Exercise data section start

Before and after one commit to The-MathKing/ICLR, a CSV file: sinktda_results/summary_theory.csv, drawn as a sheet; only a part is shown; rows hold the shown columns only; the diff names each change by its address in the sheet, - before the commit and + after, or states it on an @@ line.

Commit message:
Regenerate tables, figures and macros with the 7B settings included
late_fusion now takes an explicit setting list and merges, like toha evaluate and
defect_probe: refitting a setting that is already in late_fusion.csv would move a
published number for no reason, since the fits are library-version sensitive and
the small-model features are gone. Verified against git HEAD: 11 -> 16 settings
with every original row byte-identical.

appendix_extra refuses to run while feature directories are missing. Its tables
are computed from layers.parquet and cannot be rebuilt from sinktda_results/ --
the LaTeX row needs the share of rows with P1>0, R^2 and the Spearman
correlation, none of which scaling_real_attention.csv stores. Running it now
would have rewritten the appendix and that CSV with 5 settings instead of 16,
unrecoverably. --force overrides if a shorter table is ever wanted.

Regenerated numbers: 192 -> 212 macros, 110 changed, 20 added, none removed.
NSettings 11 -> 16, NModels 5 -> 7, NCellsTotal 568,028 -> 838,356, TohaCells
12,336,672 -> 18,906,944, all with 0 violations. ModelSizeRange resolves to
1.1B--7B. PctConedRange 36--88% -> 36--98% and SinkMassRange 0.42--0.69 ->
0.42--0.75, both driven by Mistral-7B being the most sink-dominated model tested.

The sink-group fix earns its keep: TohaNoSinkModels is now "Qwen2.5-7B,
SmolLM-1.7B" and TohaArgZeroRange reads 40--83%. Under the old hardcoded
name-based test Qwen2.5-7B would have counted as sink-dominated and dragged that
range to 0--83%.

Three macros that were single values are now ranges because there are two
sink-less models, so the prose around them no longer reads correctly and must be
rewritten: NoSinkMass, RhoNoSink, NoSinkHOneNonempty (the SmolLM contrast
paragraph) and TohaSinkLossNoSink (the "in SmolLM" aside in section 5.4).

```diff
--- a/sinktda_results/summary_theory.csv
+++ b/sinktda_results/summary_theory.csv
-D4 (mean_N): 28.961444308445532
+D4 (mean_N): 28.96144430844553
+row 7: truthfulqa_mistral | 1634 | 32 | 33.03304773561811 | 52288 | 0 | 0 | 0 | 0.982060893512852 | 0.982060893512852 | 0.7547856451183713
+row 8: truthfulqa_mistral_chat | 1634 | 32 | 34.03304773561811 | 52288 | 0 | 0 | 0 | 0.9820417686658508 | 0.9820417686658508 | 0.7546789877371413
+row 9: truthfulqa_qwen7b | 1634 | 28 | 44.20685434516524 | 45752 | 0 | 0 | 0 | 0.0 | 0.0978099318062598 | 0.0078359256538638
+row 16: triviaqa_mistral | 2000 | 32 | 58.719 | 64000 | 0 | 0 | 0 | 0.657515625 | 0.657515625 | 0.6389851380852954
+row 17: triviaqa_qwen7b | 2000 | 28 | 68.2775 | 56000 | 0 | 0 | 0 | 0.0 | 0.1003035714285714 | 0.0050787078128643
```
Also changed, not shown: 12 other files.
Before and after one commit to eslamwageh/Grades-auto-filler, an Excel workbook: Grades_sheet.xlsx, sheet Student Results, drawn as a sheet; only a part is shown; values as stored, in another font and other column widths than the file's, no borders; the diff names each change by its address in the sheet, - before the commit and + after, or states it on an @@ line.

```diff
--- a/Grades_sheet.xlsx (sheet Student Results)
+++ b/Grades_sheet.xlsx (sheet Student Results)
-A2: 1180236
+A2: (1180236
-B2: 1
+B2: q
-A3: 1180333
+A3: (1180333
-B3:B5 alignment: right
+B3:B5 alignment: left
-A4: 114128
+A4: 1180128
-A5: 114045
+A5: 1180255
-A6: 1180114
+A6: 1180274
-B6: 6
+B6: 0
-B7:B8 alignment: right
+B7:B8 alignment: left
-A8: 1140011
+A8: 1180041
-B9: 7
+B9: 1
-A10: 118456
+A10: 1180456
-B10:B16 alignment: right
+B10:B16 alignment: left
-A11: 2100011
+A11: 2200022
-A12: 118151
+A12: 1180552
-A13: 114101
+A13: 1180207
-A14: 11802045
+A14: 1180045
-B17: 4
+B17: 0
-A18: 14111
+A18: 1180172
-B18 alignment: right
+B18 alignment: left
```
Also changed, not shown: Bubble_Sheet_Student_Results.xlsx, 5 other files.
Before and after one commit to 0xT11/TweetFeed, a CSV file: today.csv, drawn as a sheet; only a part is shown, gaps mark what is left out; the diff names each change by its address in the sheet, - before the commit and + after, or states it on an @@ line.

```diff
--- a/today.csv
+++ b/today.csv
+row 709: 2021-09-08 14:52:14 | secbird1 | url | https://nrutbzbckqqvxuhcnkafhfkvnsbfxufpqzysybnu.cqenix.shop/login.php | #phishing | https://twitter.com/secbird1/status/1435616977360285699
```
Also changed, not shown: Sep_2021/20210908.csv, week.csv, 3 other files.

Exercise data section end

| Assignment |
Give back every line from the beginning of the records through the line holding "appendix_extra refuses to", exactly as it reads, and leave out the rest.

| Result of the exercise |
Before and after one commit to The-MathKing/ICLR, a CSV file: sinktda_results/summary_theory.csv, drawn as a sheet; only a part is shown; rows hold the shown columns only; the diff names each change by its address in the sheet, - before the commit and + after, or states it on an @@ line.

Commit message:
Regenerate tables, figures and macros with the 7B settings included
late_fusion now takes an explicit setting list and merges, like toha evaluate and
defect_probe: refitting a setting that is already in late_fusion.csv would move a
published number for no reason, since the fits are library-version sensitive and
the small-model features are gone. Verified against git HEAD: 11 -> 16 settings
with every original row byte-identical.

appendix_extra refuses to run while feature directories are missing. Its tables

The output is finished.